Data Protection and Retention of Employment Records

April 2017

With the EU General Data Protection Regulation due to come into force in a little over a year, now is the time to start preparing your business and putting in place the structures to ensure compliance.

With storage space at a premium in most businesses one issue that regularly arises for employers is how long to keep personal data.   Section 2(1)(c)(iv) of the Data Protection Act 1988 provides that:

the data shall not be kept for longer than is necessary for that purpose or those purposes.”

But what is a reasonable period to keep personal data? Firstly, this will depend on the nature of the data and the purpose for which it is held. In considering this you will also need to be cognisant of statutory time limits and your requirement to comply with these time limits also.

Below is a quick reference guide for employers highlighting time limits that will be relevant for most employers during the course of their day-to-day business:

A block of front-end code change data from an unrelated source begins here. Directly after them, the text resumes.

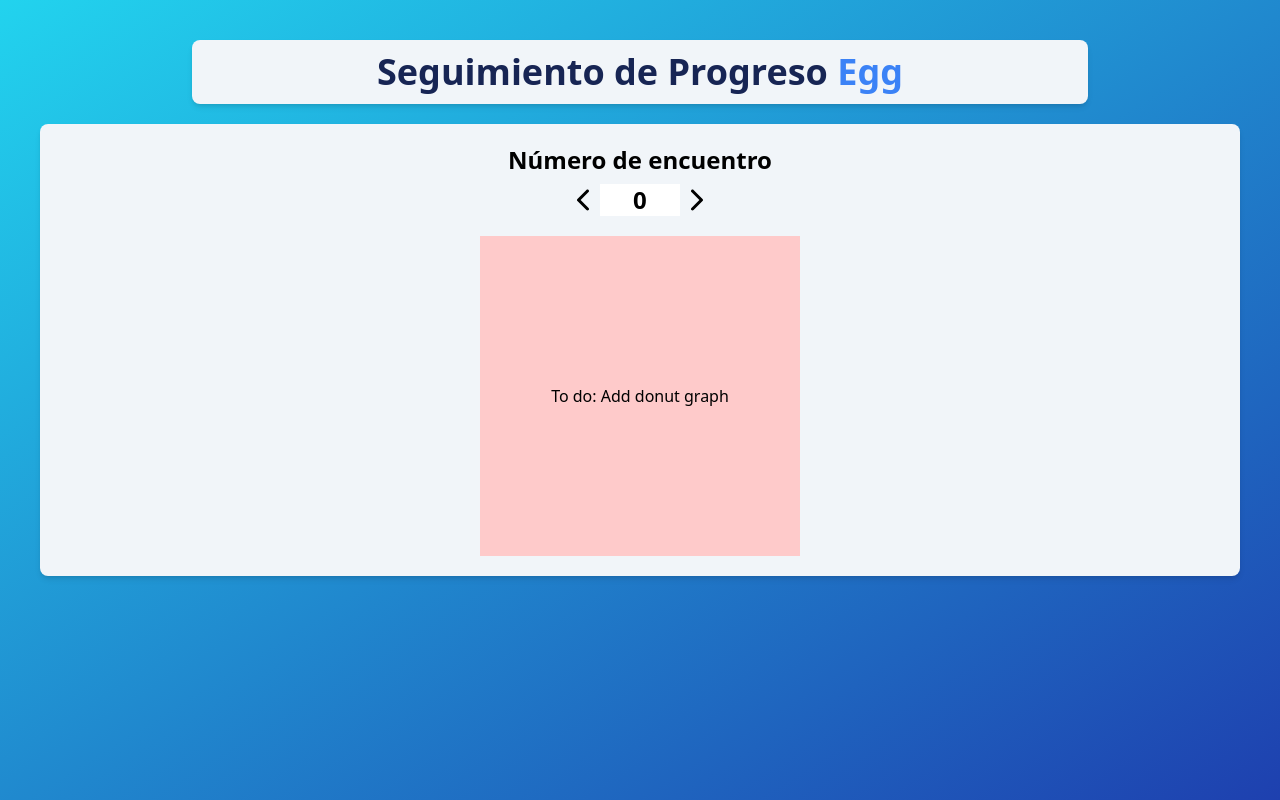
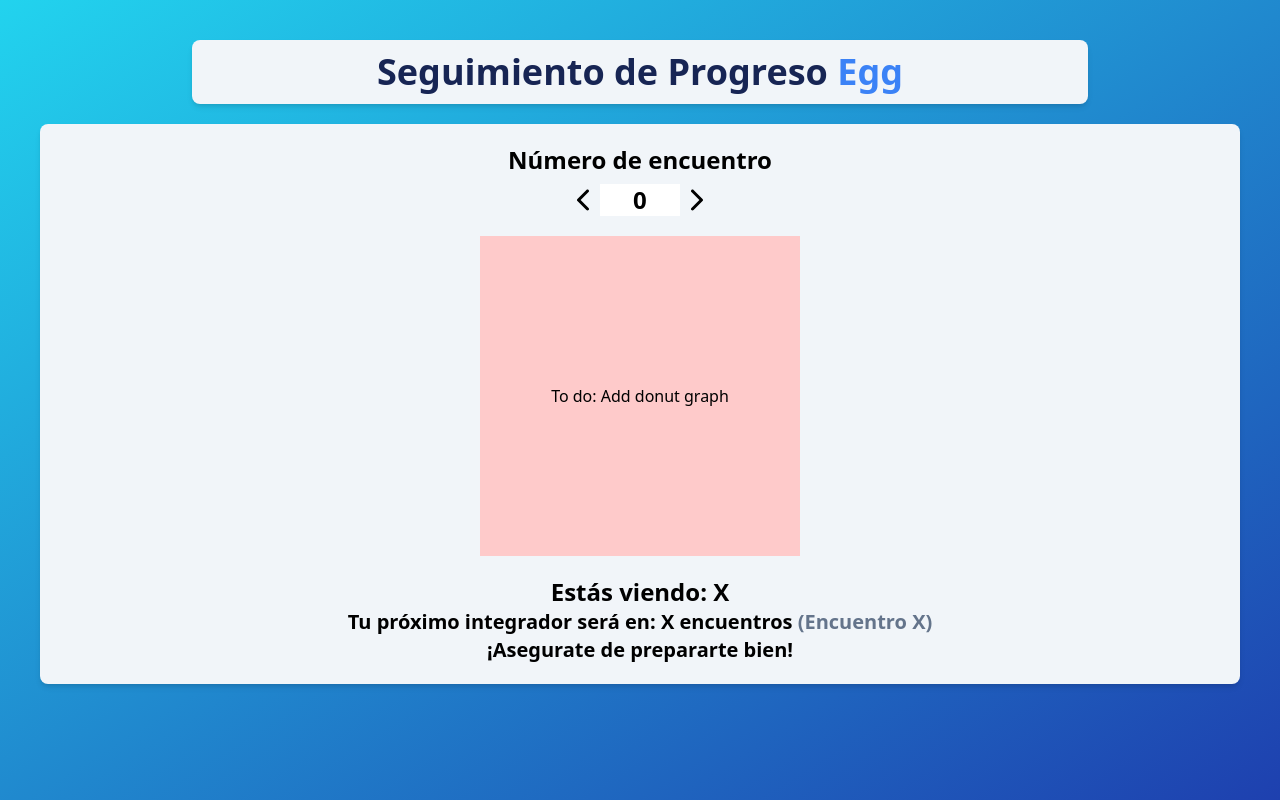
Before and after one commit to Sleepy-gogo/Courseflow-management, a React (Vite) app: page / in a window 1280 px wide. Built offline with nearby package versions, Linux system fonts and the light colour scheme.

Commit message:
Added description with placeholders

```diff
--- a/src/components/Stats.jsx
+++ b/src/components/Stats.jsx
@@ -14,6 +14,15 @@
       <div className="h-52 w-52 sm:h-80 sm:w-80 bg-red-200 grid place-items-center">
         <p>To do: Add donut graph</p>
       </div>
+      <div className="text-center">
+        <h2 className="font-bold sm:text-2xl">Estás viendo: X</h2>
+        <p className="text-xl font-semibold">
+          Tu próximo integrador será en: X encuentros{" "}
+          <span className="text-slate-500">(Encuentro X)</span>
+          <br />
+          ¡Asegurate de prepararte bien!
+        </p>
+      </div>
     </Container>
   );
 }
```
Also changed, not shown: 1 other file (tests, documents, lock files or other folders).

Legislation                           Data                                              Time Period                         

Organisation of Working Time Act 1997 and Organisation of
Working Time Act (Records) (Prescribed Form and Exemptions) Regulations 2001

Records relating to weekly working hours, holidays, PPS numbers, statement of duties and the name and address of each employee. 3 years from date of creation.
National Minimum Wage Act 2000


Pay records, e.g. payslips showing compliance. 3 years from date of creation.
Terms of Employment (Information) Act 1994


Terms and Conditions of Employment. Duration of employment.
Parental Leave Acts 1998 and 2006


Record of dates and times of any parental or force majeure leave taken by employees. 8 years from the date of the leave.
Protection of Young Persons (Employment) Act 1996


Records of age for those under 18 years of age. 3 years from date of creation.
Companies Acts and Taxes Consolidation Act 1997


Records of tax payment. 6 years from the end of the tax year.
Companies Act 2014


Accounting records. 6 years after the end of the financial year.
Companies Act 2014


Books and records of a Company. Books and records of a Company.
Safety Health and Welfare at Work Act
(General Applications) 1993


Records of Accidents and dangerous occurrences. 10 years from the date of the accident.
Criminal Justice (Money
Laundering and Terrorist Financing) Act 2010


Customer due diligence. 5 years after the end of the business relationship.
EU Funding EU funding contracts. 10 years.


For more information please contact Emma Richmond, any member of our data protection team or your usual Whitney Moore contact.